If you are like many of us (who would be reading such a blog any way), it is likely that when you hear an admonition to evaluate your life of prayer you have perhaps only vague sense of why this is important. For the average Catholic, the center of one’s prayer life includes the Mass, family prayers before meals, perhaps a thanksgiving prayer and petitions for the souls in Purgatory after meals, a morning offering and bedtime prayers. The more advanced among us might have a family rosary and others will even pray some hours of the breviary.
Those who pray regularly will undoubtedly have a routine for their prayer life, likely in the morning, in the evening and at bedtime. Our prayers are probably mainly prayers of petition for ourselves, intercessory prayers for loved ones and others who have asked us for prayers. When we hear that a prayer has been answered, we may even add specific prayers of thanksgiving.
This is actually a very admirable prayer life, yet we might not have a sense of why the Church advises us to pursue an ever increasing intensity in our lives of prayer (see Catechism of the Catholic Church, 2697) and that we out to redouble our efforts during Lent. If so, then we would undoubtedly have difficulty explaining to others St. Alphonse Ligouri’s somewhat sobering warning: “Those who pray are certainly saved; those who do not pray are certainly damned” (see Catechism of the Catholic Church, 2744).
Does salvation depend upon one’s prayer life solely because God commands it (e.g. Lk 18:1; Rom 12:12; Eph 6:18), or does God command our constant prayer because we need it in order to remain in communion with Jesus Christ? Of course, unless we fall into the mistake of William of Ockham and those Christian traditions built upon his voluntarism, we know the answer is the latter. But the question remains, just what is prayer that makes it so important for us?
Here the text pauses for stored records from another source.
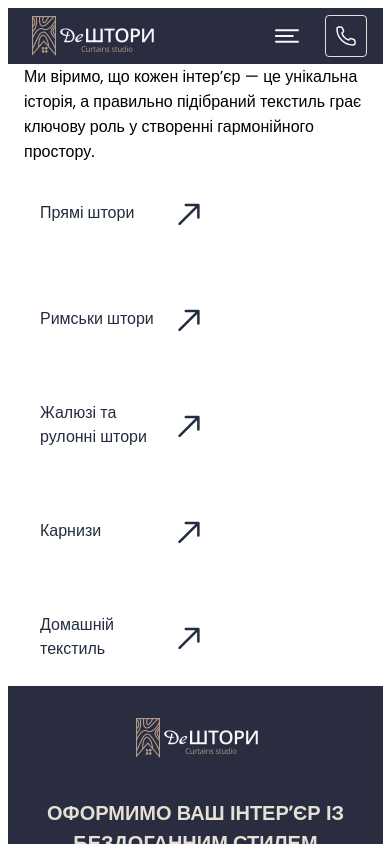
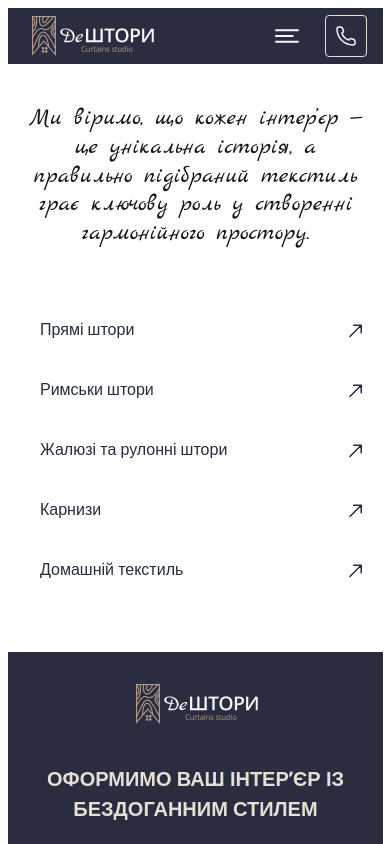
Before and after one commit to KP-Svitlana/deshtoro_byvolkova, a Next.js app: page /ourprojects in a window 390 px wide. Shown: the top 844 px of the page. Built offline with nearby package versions, Linux system fonts and the light colour scheme.

Commit message:
add mobile css

```diff
--- a/src/app/globals.css
+++ b/src/app/globals.css
@@ -952,6 +952,13 @@ body {
   align-items: center;
   flex-direction: column;
 }
+@media screen and (min-width: 375px) {
+  .ourProjects_section {
+    margin-top: 40px;
+    margin-bottom: 56px;
+    gap: 56px;
+  }
+}
 @media (min-width: 1440px) {
   .ourProjects_section {
     margin-top: 100px;
@@ -960,16 +967,26 @@ body {
   }
 }
 
+.ourProjects_text {
+  font-family: var(--font-markScript);
+  color: #181818;
+}
+@media screen and (min-width: 375px) {
+  .ourProjects_text {
+    font-weight: 400;
+    font-size: 24px;
+    line-height: 120%;
+    letter-spacing: 0;
+    text-align: center;
+  }
+}
 @media (min-width: 1440px) {
   .ourProjects_text {
     padding-left: 217px;
     padding-right: 217px;
-    font-family: var(--font-markScript);
-    font-weight: 400;
     font-size: 43px;
-    line-height: 120%;
     letter-spacing: -2px;
-    color: #181818;
+    text-align: start;
   }
 }
 
@@ -983,21 +1000,35 @@ body {
 }
 
 .ourProjects_item {
-  height: 82px;
-  padding: 8px 21px 8px 16px;
   width: 100%;
   display: flex;
   justify-content: flex-start;
   align-items: center;
 }
+@media screen and (min-width: 375px) {
+  .ourProjects_item {
+    padding: 8px 14px 8px 16px;
+  }
+}
+@media (min-width: 1440px) {
+  .ourProjects_item {
+    height: 82px;
+    padding: 8px 21px 8px 16px;
+  }
+}
 
 .ourProjects_item .button_link {
   font-family: var(--font-poppins);
   text-transform: none;
-  width: calc((100% - 8px) / 2);
   display: flex;
   justify-content: space-between;
   align-items: center;
+}
+@media screen and (min-width: 375px) {
+  .ourProjects_item .button_link {
+    width: calc(100% - 16px);
+    height: 36px;
+  }
 }
 @media (min-width: 1440px) {
   .ourProjects_item .button_link {
@@ -1005,8 +1036,22 @@ body {
     font-size: 44px;
     line-height: 150%;
     letter-spacing: 0;
+    width: calc((100% - 8px) / 2);
   }
 }
 .ourProjects_item .button_link:hover {
   font-weight: 600;
+}
+
+@media screen and (min-width: 375px) {
+  .button_link img {
+    height: 24px;
+    width: 24px;
+  }
+}
+@media (min-width: 1440px) {
+  .button_link img {
+    height: auto;
+    width: auto;
+  }
 }/*# sourceMappingURL=globals.css.map */
--- a/src/sass/layout/_ourProjects.scss
+++ b/src/sass/layout/_ourProjects.scss
@@ -1,6 +1,13 @@
 .ourProjects_section {
   @include flex(flex, center, center);
   flex-direction: column;
+
+  @include mq(mobile) {
+    margin-top: 40px;
+    margin-bottom: 56px;
+
+    gap: 56px;
+  }
 
   @include mq(desktop) {
     margin-top: 100px;
@@ -11,13 +18,20 @@
 }
 
 .ourProjects_text {
+  font-family: var(--font-markScript);
+  color: $black;
+
+  @include mq(mobile) {
+    @include font(400, 24px, 120%, 0);
+    text-align: center;
+  }
+
   @include mq(desktop) {
     padding-left: 217px;
     padding-right: 217px;
-
-    font-family: var(--font-markScript);
-    @include font(400, 43px, 120%, -2px);
-    color: $black;
+    font-size: 43px;
+    letter-spacing: -2px;
+    text-align: start;
   }
 }
 
@@ -30,22 +44,44 @@
 }
 
 .ourProjects_item {
-  height: 82px;
-  padding: 8px 21px 8px 16px;
   width: 100%;
   @include flex(flex, flex-start, center);
+
+  @include mq(mobile) {
+    padding: 8px 14px 8px 16px;
+  }
+  @include mq(desktop) {
+    height: 82px;
+    padding: 8px 21px 8px 16px;
+  }
 }
 
 .ourProjects_item .button_link {
   font-family: var(--font-poppins);
   text-transform: none;
-  width: calc((100% - 8px) / 2);
+
   @include flex(flex, space-between, center);
+  @include mq(mobile) {
+    width: calc(100% - 16px);
+    height: 36px;
+  }
 
   @include mq(desktop) {
     @include font(400, 44px, 150%, 0);
+    width: calc((100% - 8px) / 2);
   }
   &:hover {
     font-weight: 600;
   }
 }
+
+.button_link img {
+  @include mq(mobile) {
+    height: 24px;
+    width: 24px;
+  }
+  @include mq(desktop) {
+    height:auto;
+    width: auto;
+  }
+}
```
Also changed, not shown: 1 other file (tests, documents, lock files or other folders).
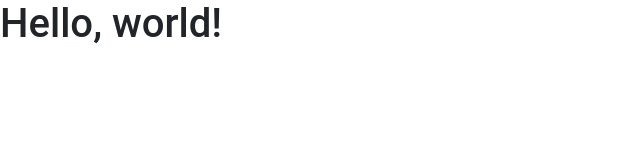
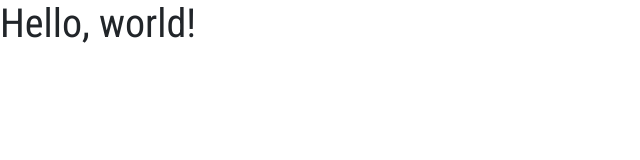
Before and after one commit to andersfreden/labz, a plain HTML site: page index.html in a window 1280 px wide. Shown: the whole page, without its empty margins (0-640 px from the left). Drawn offline with nearby package versions, Linux system fonts and the light colour scheme.

Commit message:
Update css/custom.css

```diff
--- a/css/custom.css
+++ b/css/custom.css
@@ -1,7 +1,9 @@
+@import url('https://fonts.googleapis.com/css?family=Roboto+Condensed');
+
 body {
-  font-family: "Roboto";
+  font-family: 'Roboto Condensed', sans-serif;
 }
 
 .h1 {
-  font-family: "Roboto";
+  font-family: 'Roboto Condensed', sans-serif;
 }
```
The fourth pillar of the Catechism of the Catholic Church (CCC) is dedicated to Christian prayer. Of the Catechism’s four sections, this final section is definitely the most accessible to the average Catholic. It describes prayer from a variety of helpful perspectives and provides many helps for the prayer life. It describes four forms of prayer: prayers of petition concerning our needs and our relationship with God, prayers of intercession for others, prayers of thanksgiving, and prayers of praise.
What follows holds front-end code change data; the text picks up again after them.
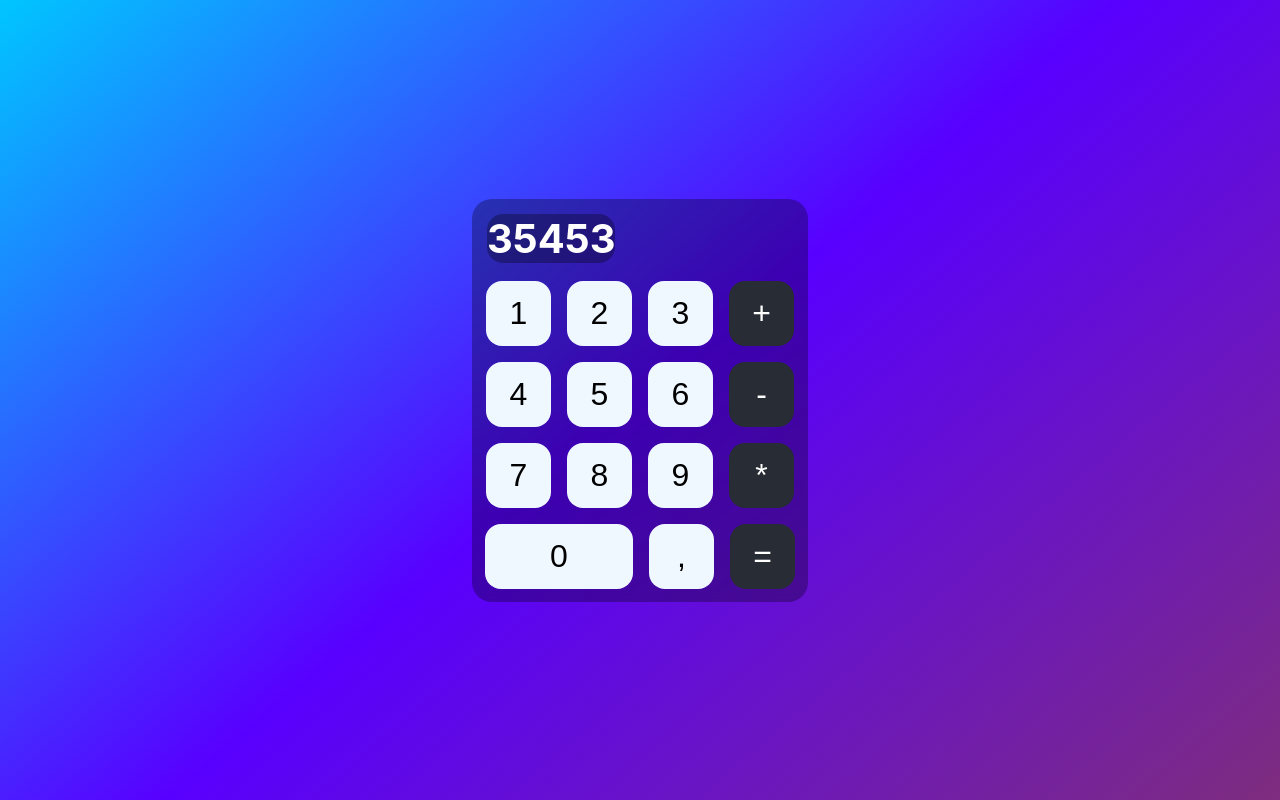
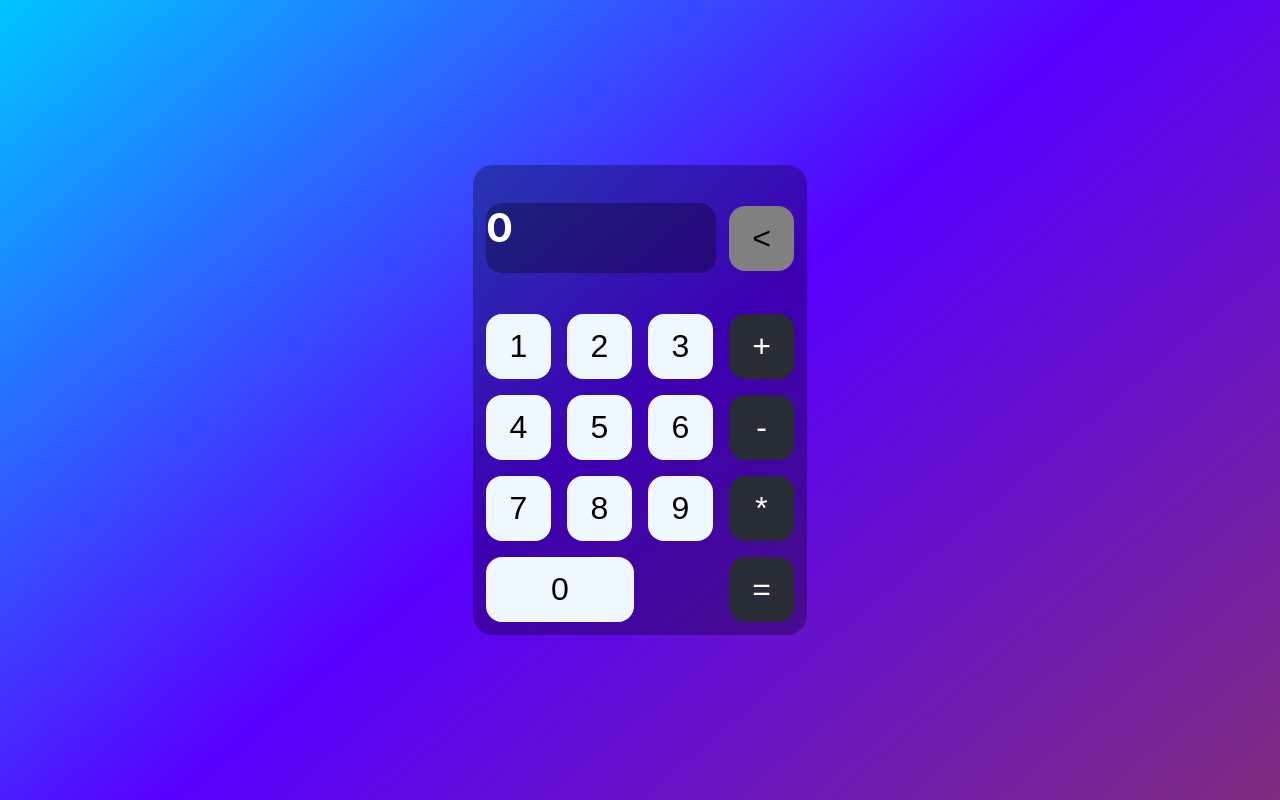
Before and after one commit to JeroenRaaf/ReactCalculatorApp, a React (Create React App) app in the folder app/: page / in a window 1280 px wide. Built offline with nearby package versions, Linux system fonts and the light colour scheme; the HTML template or start-up script is replaced by a standard one.

Commit message:
Version 1. I can always add more features if I feel like it one day.

```diff
--- a/app/src/App.css
+++ b/app/src/App.css
@@ -20,16 +20,28 @@ body {
 }
 
 .screen {
-    display: flex;
-    flex-direction: column;
-    align-self: flex-start;
     background: rgba(0, 0, 0, 0.30);
     color: white;
-    width: auto;
-    height: auto;
-    margin: 10px;
     border-radius: 16px;
     font-size: 40px;
+    margin-left: 0.5rem;
+    overflow-x: auto;
+    max-width: 250px;
+    width: 230px;
+    height: 70px;
+    scrollbar-color: #7e2d7e #282c34;
+}
+
+.screen::-webkit-scrollbar {
+    width: 12px;
+}
+
+.screen::-webkit-scrollbar-thumb {
+    background-color: #3f163f;
+}
+
+.screen::-webkit-scrollbar-track {
+    background-color: #7e2d7e;
 }
 
 .num {
@@ -81,6 +93,62 @@ body {
     color: white;
 }
 
+.del {
+    font-size: 2rem;
+    margin-right: 0.5rem;
+    border: 1px;
+    border-radius: 16px;
+    height: 65px;
+    width: 65px;
+    background: grey;
+    color: black;
+    transition: 0.2s;
+}
+
+.del:hover {
+    background: #00c6ff;
+    color: white;
+}
+
+.screensection {
+    display: flex;
+    justify-content: space-between;
+    align-items: center;
+    width: 100%;
+}
+
+.screenpos {
+    display: flex;
+    flex-direction: row;
+    justify-content: flex-end;
+    align-items: center;
+    margin: 0;
+}
+
+.delpos {
+    flex-direction: row;
+    justify-content: flex-end;
+    margin: 0;
+}
+
 h1 {
     margin: 5px;
 }
+
+.error {
+    display: flex;
+    flex-direction: column;
+    align-self: flex-start;
+    color: red;
+    font-size: 1rem;
+    margin-left: 15px;
+    margin-top: 0;
+    margin-bottom: 0;
+}
+
+.zerosection{
+    display: flex;
+    justify-content: space-between;
+    align-items: center;
+    width: 100%;
+}
--- a/app/src/App.js
+++ b/app/src/App.js
@@ -2,43 +2,90 @@ import './App.css';
 import {useEffect, useState} from "react";
 
 function App() {
-    const [screen, setScreen] = useState(0)
+    const [screen, setScreen] = useState("")
+    const [errormsg, setErrormsg] = useState("")
+    const [result, setResult] = useState(0)
 
     useEffect(() => {
-        setScreen(35453);
+        setScreen("0");
     }, []);
 
-    const handleButttonClick = (e) => {
-        console.log(e.target.value)
+    const handleButtonClick = (e) => {
+
+        setErrormsg("");
+        let error = false;
+
+        if (screen === "0" && isNaN(e) || screen === result.toString() && isNaN(e)) {
+            error = true;
+            setErrormsg("You can't start with an operator.")
+        } else if (isNaN(e) && isNaN(screen[screen.length - 1])) {
+            error = true;
+            setErrormsg("You can't use two operators in a row.");
+        }
+
+        if(!error) {
+            if(screen === "0" || screen === result.toString()) {
+                setScreen(e.toString());
+            } else{
+                setScreen(screen + e.toString());
+            }
+        }
+    }
+
+    const handleCalcClick = (e) => {
+        if(screen === "0") {
+            setErrormsg("You can't calculate with only 0.");
+        } else if(isNaN(screen[screen.length - 1])) {
+            setErrormsg("You can't end with an operator.");
+        } else {
+            setResult(eval(screen));
+            setScreen(eval(screen).toString());
+        }
+    }
+
+    const handleDelClick = () => {
+        if(screen.length > 1) {
+            setScreen(screen.substring(0, screen.length - 1));
+        }
+        else {
+            setScreen("0");
+        }
     }
 
   return (
       <>
           <div className="body">
-
+              <div className="screensection">
+                  <div className="screenpos">
                       <h2 className="screen">{screen}</h2>
+                  </div>
+                  <div className="delpos">
+                      <button className="del" onClick={handleDelClick}>{'<'}</button>
+                  </div>
+              </div>
+              <p className="error">{errormsg}</p>
               <div className="section">
-              <button className="num" onClick={handleButttonClick}>1</button>
-              <button className="num" onClick={handleButttonClick}>2</button>
-              <button className="num" onClick={handleButttonClick}>3</button>
-              <button className="operator" onClick={handleButttonClick}>+</button>
+                  <button className="num" onClick={() => handleButtonClick(1)}>1</button>
+                  <button className="num" onClick={() => handleButtonClick(2)}>2</button>
+                  <button className="num" onClick={() => handleButtonClick(3)}>3</button>
+                  <button className="operator" onClick={() => handleButtonClick("+")}>+</button>
               </div>
-          <div className="section">
-              <button className="num" onClick={handleButttonClick}>4</button>
-              <button className="num" onClick={handleButttonClick}>5</button>
-              <button className="num" onClick={handleButttonClick}>6</button>
-              <button className="operator" onClick={handleButttonClick}>-</button>
+              <div>
+                  <button className="num" onClick={() => handleButtonClick(4)}>4</button>
+                  <button className="num" onClick={() => handleButtonClick(5)}>5</button>
+                  <button className="num" onClick={() => handleButtonClick(6)}>6</button>
+                  <button className="operator" onClick={() => handleButtonClick("-")}>-</button>
               </div>
-          <div className="section">
-              <button className="num" onClick={handleButttonClick}>7</button>
-              <button className="num" onClick={handleButttonClick}>8</button>
-              <button className="num" onClick={handleButttonClick}>9</button>
-              <button className="operator" onClick={handleButttonClick}>*</button>
+              <div>
+                  <button className="num" onClick={() => handleButtonClick(7)}>7</button>
+                  <button className="num" onClick={() => handleButtonClick(8)}>8</button>
+                  <button className="num" onClick={() => handleButtonClick(9)}>9</button>
+                  <button className="operator" onClick={() => handleButtonClick("*")}>*</button>
               </div>
-          <div className="section">
-              <button className="zer" onClick={handleButttonClick}>0</button>
-              <button className="num" onClick={handleButttonClick}>,</button>
-              <button className="operator" onClick={handleButttonClick}>=</button>
+              <div className="zerosection">
+                  <button className="zer" onClick={() => handleButtonClick(0)}>0</button>
+                  {/*<button className="num" onClick={() => handleButtonClick(".")}>,</button>*/}
+                  <button className="operator" onClick={() => handleCalcClick()}>=</button>
               </div>
           </div>
       </>
```
Also changed, not shown: 1 other file (tests, documents, lock files or other folders). Lines whose indentation alone changed are shown as unchanged.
At first glance, it would seem that the purposes of prayers of petition and prayers of intercession are quite straightforward. Yet, if we consider that God is all-knowing, we might ask ourselves why we should need to ask for anything since He already knows our needs (indeed, He is the One who first moves us to ask). Our need for prayers of thanksgiving seems perhaps a bit less obvious, and even more so, why are prayers of praise necessary at all. Certainly God does not need anything of our prayers, so how do they benefit us?
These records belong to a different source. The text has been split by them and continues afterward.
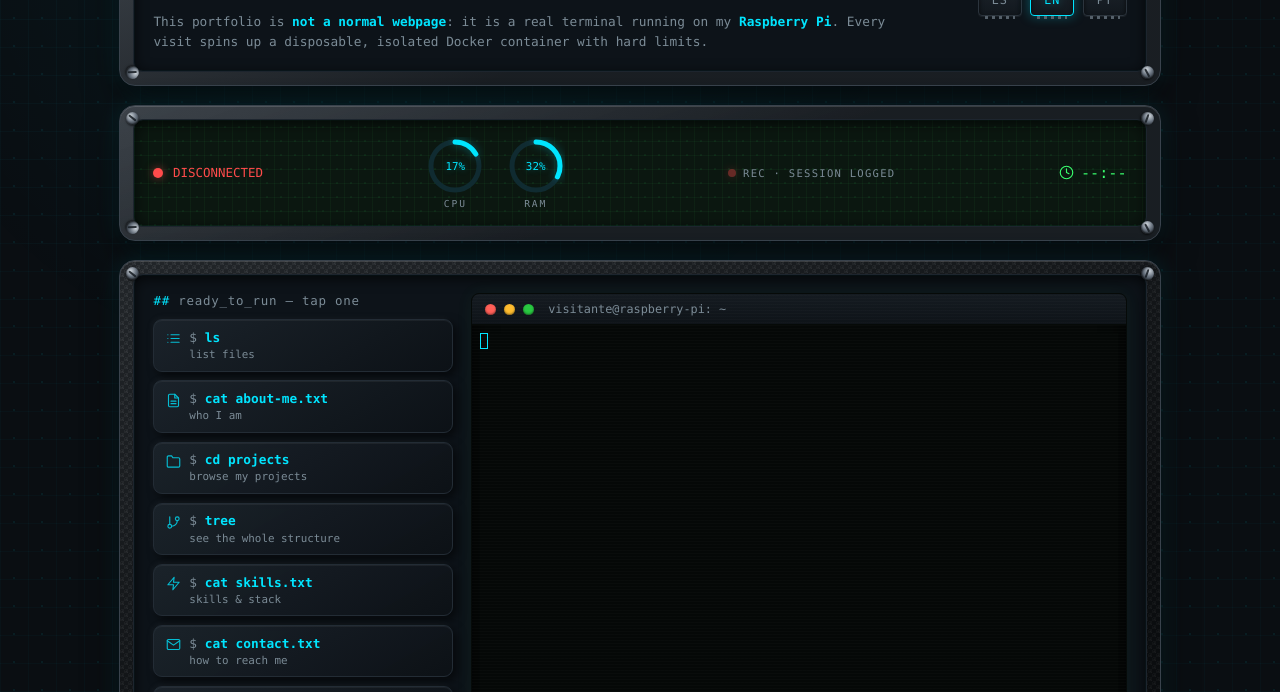
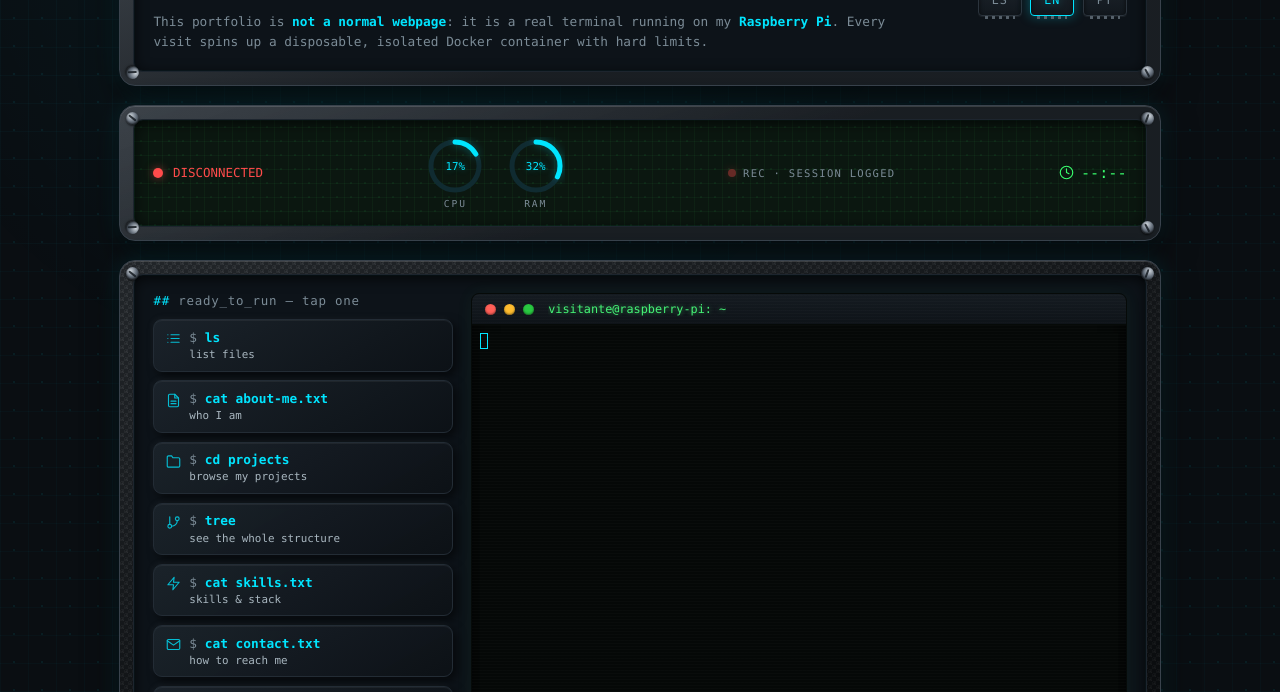
Before and after one commit to gersonrivera27/portfolio-terminal, a plain HTML site: page public/index.html in a window 1280 px wide. Shown: the part 108-800 px from the top of the page. Drawn offline with Linux system fonts and the light colour scheme; no server answers; a web font is replaced by a local one.

Commit message:
Frontend42

```diff
--- a/public/index.html
+++ b/public/index.html
@@ -26,6 +26,7 @@
     --metal-hi: #39424c;
     --text: #d7e6ee;
     --muted: #7b8b96;
+    --muted-light: #a9b7c0; /* descripciones secundarias: mismo tinte, +contraste (~8:1 sobre --panel) */
     --neon: #00e5ff;
     --neon-dim: rgba(0, 229, 255, .35);
     --neon-faint: rgba(0, 229, 255, .12);
@@ -224,7 +225,7 @@
   .cmd-btn:hover .ico { opacity: 1; filter: drop-shadow(0 0 4px var(--neon-dim)); }
   .cmd-btn .c { display: block; color: var(--neon); font-weight: 600; font-size: .8rem; transition: text-shadow .15s; }
   .cmd-btn .c::before { content: '$ '; color: var(--muted); font-weight: 400; }
-  .cmd-btn .d { display: block; color: var(--muted); font-size: .68rem; margin-top: .2rem; }
+  .cmd-btn .d { display: block; color: var(--muted-light); font-size: .68rem; margin-top: .2rem; }
   .note { color: var(--muted); font-size: .74rem; margin-top: .8rem; line-height: 1.6; }
 
   .term-side { display: flex; flex-direction: column; min-width: 0; }
@@ -245,8 +246,19 @@
   }
   .dot { width: 11px; height: 11px; border-radius: 50%; flex-shrink: 0; box-shadow: inset 0 -1px 2px rgba(0,0,0,.5); }
   .dot.r { background: #ff5f57; } .dot.y { background: #febc2e; } .dot.g { background: #28c840; }
-  .term-title { color: var(--muted); font-size: .74rem; margin-left: .4rem; white-space: nowrap; overflow: hidden; text-overflow: ellipsis; }
+  .term-title {
+    color: var(--term-green); font-size: .74rem; margin-left: .4rem;
+    white-space: nowrap; overflow: hidden; text-overflow: ellipsis;
+    text-shadow: 0 0 5px rgba(69, 243, 118, .5);
+  }
   #terminal { padding: .5rem; height: clamp(300px, 48vh, 430px); }
+  /* Glow CRT: este build usa el DOM renderer de xterm.js (spans reales, no
+     canvas), así que text-shadow actúa directo sobre los glyphs — fósforo
+     verde sutil, sin perder nitidez. Si algún día se activa el addon Canvas
+     o WebGL, cambiar a filter: drop-shadow(...) sobre el <canvas>. */
+  #terminal .xterm-rows {
+    text-shadow: 0 0 5px rgba(69, 243, 118, .5);
+  }
   .status-row { display: flex; align-items: center; flex-wrap: wrap; gap: .8rem; margin-top: .6rem; font-size: .76rem; color: var(--muted); }
   #reconnect {
     display: none; font: inherit; font-size: .76rem; cursor: pointer;
```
There are many helpful approaches to addressing these questions, but one way to understand our need for all of these forms of prayer might be to look at what the CCC refers to as the three expressions of prayer. We will pick this up next time in Prayer, part II.